Given the above pressures farmers can act now to ensure adequate future finance is available, actions include:
1) Build a positive track record with your current lender - Avoid defaulting on financial milestones, ensure effective communications and keep lenders up to date with business progress. Banks are more likely to offer ongoing support if they are informed and regularly updated rather than subjected to silence when things get tough. In tough times, sticking with your current lender may be your best option. Lenders have duties of care to support existing clients resulting in a greater accommodation of need and support than by switching to a new lender.
2) Ensure accounts are up to date - Lending decisions are disproportionally based on the past rather than future opportunities. If your business has had a bad patch but has improved of late, unless your latest set of accounts reflects this, it might not make any difference to lending decisions. For prudence, provide accurate, timely information to your accountant and request accounts to be produced as soon a feasible after year end.
3) Credible budgets and forecasts - Projection based lending is becoming increasingly hard to secure. As the sector changes and generates new income streams there will be less historical information available to base funding support on. Confidence in any cash and business planning will be a prerequisite to support and the use of a professional to assist with this could add real value to the proposal for the bank.
4) Cash availability as well as profitability is key for lending support off balance sheet – Lenders use EBIDA (Earnings before interest, depreciation and amortization) to assess lending serviceability. This really asks the question “will you have enough cash to pay interest and capital repayments?” The amount of drawings from the business, shown after profitability in partnership accounts, are often a factor that decrease EBIDA, despite a positive business profitability, and can result in a lending decision decline.
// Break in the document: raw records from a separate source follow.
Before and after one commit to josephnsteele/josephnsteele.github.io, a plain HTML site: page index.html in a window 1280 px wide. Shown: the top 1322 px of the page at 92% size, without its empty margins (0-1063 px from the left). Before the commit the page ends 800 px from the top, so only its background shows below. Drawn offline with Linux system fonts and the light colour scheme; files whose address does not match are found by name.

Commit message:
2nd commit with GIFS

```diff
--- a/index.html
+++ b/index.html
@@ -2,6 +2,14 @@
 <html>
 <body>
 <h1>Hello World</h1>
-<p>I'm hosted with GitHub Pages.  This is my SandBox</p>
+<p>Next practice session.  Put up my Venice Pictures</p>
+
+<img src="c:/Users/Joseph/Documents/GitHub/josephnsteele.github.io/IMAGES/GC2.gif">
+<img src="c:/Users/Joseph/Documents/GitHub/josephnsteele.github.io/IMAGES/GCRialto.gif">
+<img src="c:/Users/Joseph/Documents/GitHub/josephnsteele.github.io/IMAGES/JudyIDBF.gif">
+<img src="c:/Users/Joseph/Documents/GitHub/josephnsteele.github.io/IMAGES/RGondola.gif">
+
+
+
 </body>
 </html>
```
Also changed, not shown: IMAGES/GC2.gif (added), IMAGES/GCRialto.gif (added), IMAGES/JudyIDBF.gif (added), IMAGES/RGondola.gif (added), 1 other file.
5) Take action early – Many businesses leave things too late. The sooner issues are addressed the easier it usually is to get things back on track. Options for remedy often reduce as time goes on.
6) Use BPS whilst we have it - The BPS safety net is a valuable tool to adjust and plan with. We know we have BPS for the 2020 harvest year and sliding reductions after that. For most farms there will still be a significant cash income over the next few years that can support business change. The BPS can be an important tool in building that track record with current lenders.
The above points represent opportunities and challenges we see regularly in our work, we can offer support and advice to get through the changes ahead. Find your local advisor at brown-co.com